• [Task objective]
Faithfully repeat all of the records, as they are written below.

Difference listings
================

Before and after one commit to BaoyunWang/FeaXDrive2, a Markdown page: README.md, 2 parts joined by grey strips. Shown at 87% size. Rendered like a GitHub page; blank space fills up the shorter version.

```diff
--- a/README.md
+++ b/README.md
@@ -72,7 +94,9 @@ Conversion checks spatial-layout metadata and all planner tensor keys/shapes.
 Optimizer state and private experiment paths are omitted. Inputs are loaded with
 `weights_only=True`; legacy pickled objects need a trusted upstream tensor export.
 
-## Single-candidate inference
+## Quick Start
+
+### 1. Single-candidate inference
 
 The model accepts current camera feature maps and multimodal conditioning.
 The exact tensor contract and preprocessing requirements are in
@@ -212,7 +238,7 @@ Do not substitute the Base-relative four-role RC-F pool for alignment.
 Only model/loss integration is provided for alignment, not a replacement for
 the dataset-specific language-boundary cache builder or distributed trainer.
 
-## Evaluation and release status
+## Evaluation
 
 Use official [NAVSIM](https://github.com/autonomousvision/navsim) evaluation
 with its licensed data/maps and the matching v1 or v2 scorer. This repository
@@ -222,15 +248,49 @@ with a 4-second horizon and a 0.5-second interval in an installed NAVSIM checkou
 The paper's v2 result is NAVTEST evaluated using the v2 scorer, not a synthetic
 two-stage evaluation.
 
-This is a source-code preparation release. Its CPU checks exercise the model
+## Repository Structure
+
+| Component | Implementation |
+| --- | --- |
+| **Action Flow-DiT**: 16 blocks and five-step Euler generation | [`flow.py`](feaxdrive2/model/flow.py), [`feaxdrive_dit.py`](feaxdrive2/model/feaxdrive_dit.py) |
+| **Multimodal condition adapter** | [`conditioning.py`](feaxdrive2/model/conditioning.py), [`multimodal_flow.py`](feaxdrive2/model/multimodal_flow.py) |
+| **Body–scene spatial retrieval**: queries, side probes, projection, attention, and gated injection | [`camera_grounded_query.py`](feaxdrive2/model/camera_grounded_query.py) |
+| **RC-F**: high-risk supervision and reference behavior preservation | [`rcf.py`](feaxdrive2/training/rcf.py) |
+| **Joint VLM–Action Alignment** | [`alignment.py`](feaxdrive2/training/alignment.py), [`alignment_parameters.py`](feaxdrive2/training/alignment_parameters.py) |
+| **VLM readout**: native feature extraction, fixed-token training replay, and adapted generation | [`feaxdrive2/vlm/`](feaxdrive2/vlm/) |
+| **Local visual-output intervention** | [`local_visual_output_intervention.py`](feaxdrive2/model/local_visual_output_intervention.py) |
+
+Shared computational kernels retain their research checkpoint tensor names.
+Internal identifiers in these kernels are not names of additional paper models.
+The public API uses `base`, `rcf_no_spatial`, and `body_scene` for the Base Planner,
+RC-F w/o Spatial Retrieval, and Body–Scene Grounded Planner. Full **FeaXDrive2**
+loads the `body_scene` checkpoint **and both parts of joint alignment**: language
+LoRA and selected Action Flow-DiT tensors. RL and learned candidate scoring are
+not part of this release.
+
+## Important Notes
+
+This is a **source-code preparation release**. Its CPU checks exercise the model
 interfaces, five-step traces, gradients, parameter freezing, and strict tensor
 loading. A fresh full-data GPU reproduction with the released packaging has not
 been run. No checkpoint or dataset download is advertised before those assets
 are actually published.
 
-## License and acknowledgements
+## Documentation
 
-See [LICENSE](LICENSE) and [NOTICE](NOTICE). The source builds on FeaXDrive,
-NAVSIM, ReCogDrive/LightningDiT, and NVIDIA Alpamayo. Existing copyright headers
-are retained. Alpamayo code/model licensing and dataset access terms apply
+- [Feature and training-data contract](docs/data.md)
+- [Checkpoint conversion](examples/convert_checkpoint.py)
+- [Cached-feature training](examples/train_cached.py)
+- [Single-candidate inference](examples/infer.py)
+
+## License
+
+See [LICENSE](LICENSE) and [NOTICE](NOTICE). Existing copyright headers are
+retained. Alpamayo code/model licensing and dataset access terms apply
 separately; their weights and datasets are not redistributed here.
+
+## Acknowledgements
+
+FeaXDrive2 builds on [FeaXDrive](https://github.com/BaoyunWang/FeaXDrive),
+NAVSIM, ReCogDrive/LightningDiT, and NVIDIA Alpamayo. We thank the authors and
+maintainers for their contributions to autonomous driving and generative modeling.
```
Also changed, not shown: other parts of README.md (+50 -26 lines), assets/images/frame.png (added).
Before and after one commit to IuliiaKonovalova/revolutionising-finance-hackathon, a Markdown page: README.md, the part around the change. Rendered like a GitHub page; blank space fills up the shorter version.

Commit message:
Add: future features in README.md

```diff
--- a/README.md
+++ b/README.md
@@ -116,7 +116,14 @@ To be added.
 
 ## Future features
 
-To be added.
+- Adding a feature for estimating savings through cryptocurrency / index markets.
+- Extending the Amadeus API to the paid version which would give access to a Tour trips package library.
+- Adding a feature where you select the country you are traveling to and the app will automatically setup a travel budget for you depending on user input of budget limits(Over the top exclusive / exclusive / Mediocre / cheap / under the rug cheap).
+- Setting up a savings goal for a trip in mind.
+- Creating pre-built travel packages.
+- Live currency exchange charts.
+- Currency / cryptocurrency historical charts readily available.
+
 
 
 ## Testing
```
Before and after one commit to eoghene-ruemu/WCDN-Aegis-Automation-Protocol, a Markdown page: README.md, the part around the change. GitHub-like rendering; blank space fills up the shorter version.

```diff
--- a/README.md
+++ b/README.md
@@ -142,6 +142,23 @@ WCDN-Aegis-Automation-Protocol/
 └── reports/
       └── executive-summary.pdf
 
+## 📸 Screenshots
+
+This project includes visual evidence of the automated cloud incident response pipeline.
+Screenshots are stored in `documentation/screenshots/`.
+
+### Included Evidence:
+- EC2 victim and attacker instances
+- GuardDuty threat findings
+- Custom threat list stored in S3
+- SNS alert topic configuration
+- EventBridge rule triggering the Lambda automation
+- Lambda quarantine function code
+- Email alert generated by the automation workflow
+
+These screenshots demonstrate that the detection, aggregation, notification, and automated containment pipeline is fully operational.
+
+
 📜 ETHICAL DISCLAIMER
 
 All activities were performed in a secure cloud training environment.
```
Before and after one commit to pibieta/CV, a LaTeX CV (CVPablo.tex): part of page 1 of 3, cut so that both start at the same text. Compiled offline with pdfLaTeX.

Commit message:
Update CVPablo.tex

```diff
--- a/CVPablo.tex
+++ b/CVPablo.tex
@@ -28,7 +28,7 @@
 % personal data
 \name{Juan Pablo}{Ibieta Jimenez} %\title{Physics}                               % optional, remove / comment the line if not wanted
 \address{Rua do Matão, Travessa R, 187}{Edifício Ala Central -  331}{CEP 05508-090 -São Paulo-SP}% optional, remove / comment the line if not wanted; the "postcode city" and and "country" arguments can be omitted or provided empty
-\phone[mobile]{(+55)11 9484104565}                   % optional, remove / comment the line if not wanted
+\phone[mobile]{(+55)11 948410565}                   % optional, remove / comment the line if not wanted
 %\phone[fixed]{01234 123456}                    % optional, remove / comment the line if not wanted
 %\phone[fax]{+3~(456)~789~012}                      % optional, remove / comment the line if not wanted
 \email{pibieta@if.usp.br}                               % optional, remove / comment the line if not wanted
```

================

• [Response below]
Before and after one commit to BaoyunWang/FeaXDrive2, a Markdown page: README.md, 2 parts joined by grey strips. Shown at 87% size. Rendered like a GitHub page; blank space fills up the shorter version.

```diff
--- a/README.md
+++ b/README.md
@@ -72,7 +94,9 @@ Conversion checks spatial-layout metadata and all planner tensor keys/shapes.
 Optimizer state and private experiment paths are omitted. Inputs are loaded with
 `weights_only=True`; legacy pickled objects need a trusted upstream tensor export.
 
-## Single-candidate inference
+## Quick Start
+
+### 1. Single-candidate inference
 
 The model accepts current camera feature maps and multimodal conditioning.
 The exact tensor contract and preprocessing requirements are in
@@ -212,7 +238,7 @@ Do not substitute the Base-relative four-role RC-F pool for alignment.
 Only model/loss integration is provided for alignment, not a replacement for
 the dataset-specific language-boundary cache builder or distributed trainer.
 
-## Evaluation and release status
+## Evaluation
 
 Use official [NAVSIM](https://github.com/autonomousvision/navsim) evaluation
 with its licensed data/maps and the matching v1 or v2 scorer. This repository
@@ -222,15 +248,49 @@ with a 4-second horizon and a 0.5-second interval in an installed NAVSIM checkou
 The paper's v2 result is NAVTEST evaluated using the v2 scorer, not a synthetic
 two-stage evaluation.
 
-This is a source-code preparation release. Its CPU checks exercise the model
+## Repository Structure
+
+| Component | Implementation |
+| --- | --- |
+| **Action Flow-DiT**: 16 blocks and five-step Euler generation | [`flow.py`](feaxdrive2/model/flow.py), [`feaxdrive_dit.py`](feaxdrive2/model/feaxdrive_dit.py) |
+| **Multimodal condition adapter** | [`conditioning.py`](feaxdrive2/model/conditioning.py), [`multimodal_flow.py`](feaxdrive2/model/multimodal_flow.py) |
+| **Body–scene spatial retrieval**: queries, side probes, projection, attention, and gated injection | [`camera_grounded_query.py`](feaxdrive2/model/camera_grounded_query.py) |
+| **RC-F**: high-risk supervision and reference behavior preservation | [`rcf.py`](feaxdrive2/training/rcf.py) |
+| **Joint VLM–Action Alignment** | [`alignment.py`](feaxdrive2/training/alignment.py), [`alignment_parameters.py`](feaxdrive2/training/alignment_parameters.py) |
+| **VLM readout**: native feature extraction, fixed-token training replay, and adapted generation | [`feaxdrive2/vlm/`](feaxdrive2/vlm/) |
+| **Local visual-output intervention** | [`local_visual_output_intervention.py`](feaxdrive2/model/local_visual_output_intervention.py) |
+
+Shared computational kernels retain their research checkpoint tensor names.
+Internal identifiers in these kernels are not names of additional paper models.
+The public API uses `base`, `rcf_no_spatial`, and `body_scene` for the Base Planner,
+RC-F w/o Spatial Retrieval, and Body–Scene Grounded Planner. Full **FeaXDrive2**
+loads the `body_scene` checkpoint **and both parts of joint alignment**: language
+LoRA and selected Action Flow-DiT tensors. RL and learned candidate scoring are
+not part of this release.
+
+## Important Notes
+
+This is a **source-code preparation release**. Its CPU checks exercise the model
 interfaces, five-step traces, gradients, parameter freezing, and strict tensor
 loading. A fresh full-data GPU reproduction with the released packaging has not
 been run. No checkpoint or dataset download is advertised before those assets
 are actually published.
 
-## License and acknowledgements
+## Documentation
 
-See [LICENSE](LICENSE) and [NOTICE](NOTICE). The source builds on FeaXDrive,
-NAVSIM, ReCogDrive/LightningDiT, and NVIDIA Alpamayo. Existing copyright headers
-are retained. Alpamayo code/model licensing and dataset access terms apply
+- [Feature and training-data contract](docs/data.md)
+- [Checkpoint conversion](examples/convert_checkpoint.py)
+- [Cached-feature training](examples/train_cached.py)
+- [Single-candidate inference](examples/infer.py)
+
+## License
+
+See [LICENSE](LICENSE) and [NOTICE](NOTICE). Existing copyright headers are
+retained. Alpamayo code/model licensing and dataset access terms apply
 separately; their weights and datasets are not redistributed here.
+
+## Acknowledgements
+
+FeaXDrive2 builds on [FeaXDrive](https://github.com/BaoyunWang/FeaXDrive),
+NAVSIM, ReCogDrive/LightningDiT, and NVIDIA Alpamayo. We thank the authors and
+maintainers for their contributions to autonomous driving and generative modeling.
```
Also changed, not shown: other parts of README.md (+50 -26 lines), assets/images/frame.png (added).
Before and after one commit to IuliiaKonovalova/revolutionising-finance-hackathon, a Markdown page: README.md, the part around the change. Rendered like a GitHub page; blank space fills up the shorter version.

Commit message:
Add: future features in README.md

```diff
--- a/README.md
+++ b/README.md
@@ -116,7 +116,14 @@ To be added.
 
 ## Future features
 
-To be added.
+- Adding a feature for estimating savings through cryptocurrency / index markets.
+- Extending the Amadeus API to the paid version which would give access to a Tour trips package library.
+- Adding a feature where you select the country you are traveling to and the app will automatically setup a travel budget for you depending on user input of budget limits(Over the top exclusive / exclusive / Mediocre / cheap / under the rug cheap).
+- Setting up a savings goal for a trip in mind.
+- Creating pre-built travel packages.
+- Live currency exchange charts.
+- Currency / cryptocurrency historical charts readily available.
+
 
 
 ## Testing
```
Before and after one commit to eoghene-ruemu/WCDN-Aegis-Automation-Protocol, a Markdown page: README.md, the part around the change. GitHub-like rendering; blank space fills up the shorter version.

```diff
--- a/README.md
+++ b/README.md
@@ -142,6 +142,23 @@ WCDN-Aegis-Automation-Protocol/
 └── reports/
       └── executive-summary.pdf
 
+## 📸 Screenshots
+
+This project includes visual evidence of the automated cloud incident response pipeline.
+Screenshots are stored in `documentation/screenshots/`.
+
+### Included Evidence:
+- EC2 victim and attacker instances
+- GuardDuty threat findings
+- Custom threat list stored in S3
+- SNS alert topic configuration
+- EventBridge rule triggering the Lambda automation
+- Lambda quarantine function code
+- Email alert generated by the automation workflow
+
+These screenshots demonstrate that the detection, aggregation, notification, and automated containment pipeline is fully operational.
+
+
 📜 ETHICAL DISCLAIMER
 
 All activities were performed in a secure cloud training environment.
```
Before and after one commit to pibieta/CV, a LaTeX CV (CVPablo.tex): part of page 1 of 3, cut so that both start at the same text. Compiled offline with pdfLaTeX.

Commit message:
Update CVPablo.tex

```diff
--- a/CVPablo.tex
+++ b/CVPablo.tex
@@ -28,7 +28,7 @@
 % personal data
 \name{Juan Pablo}{Ibieta Jimenez} %\title{Physics}                               % optional, remove / comment the line if not wanted
 \address{Rua do Matão, Travessa R, 187}{Edifício Ala Central -  331}{CEP 05508-090 -São Paulo-SP}% optional, remove / comment the line if not wanted; the "postcode city" and and "country" arguments can be omitted or provided empty
-\phone[mobile]{(+55)11 9484104565}                   % optional, remove / comment the line if not wanted
+\phone[mobile]{(+55)11 948410565}                   % optional, remove / comment the line if not wanted
 %\phone[fixed]{01234 123456}                    % optional, remove / comment the line if not wanted
 %\phone[fax]{+3~(456)~789~012}                      % optional, remove / comment the line if not wanted
 \email{pibieta@if.usp.br}                               % optional, remove / comment the line if not wanted
```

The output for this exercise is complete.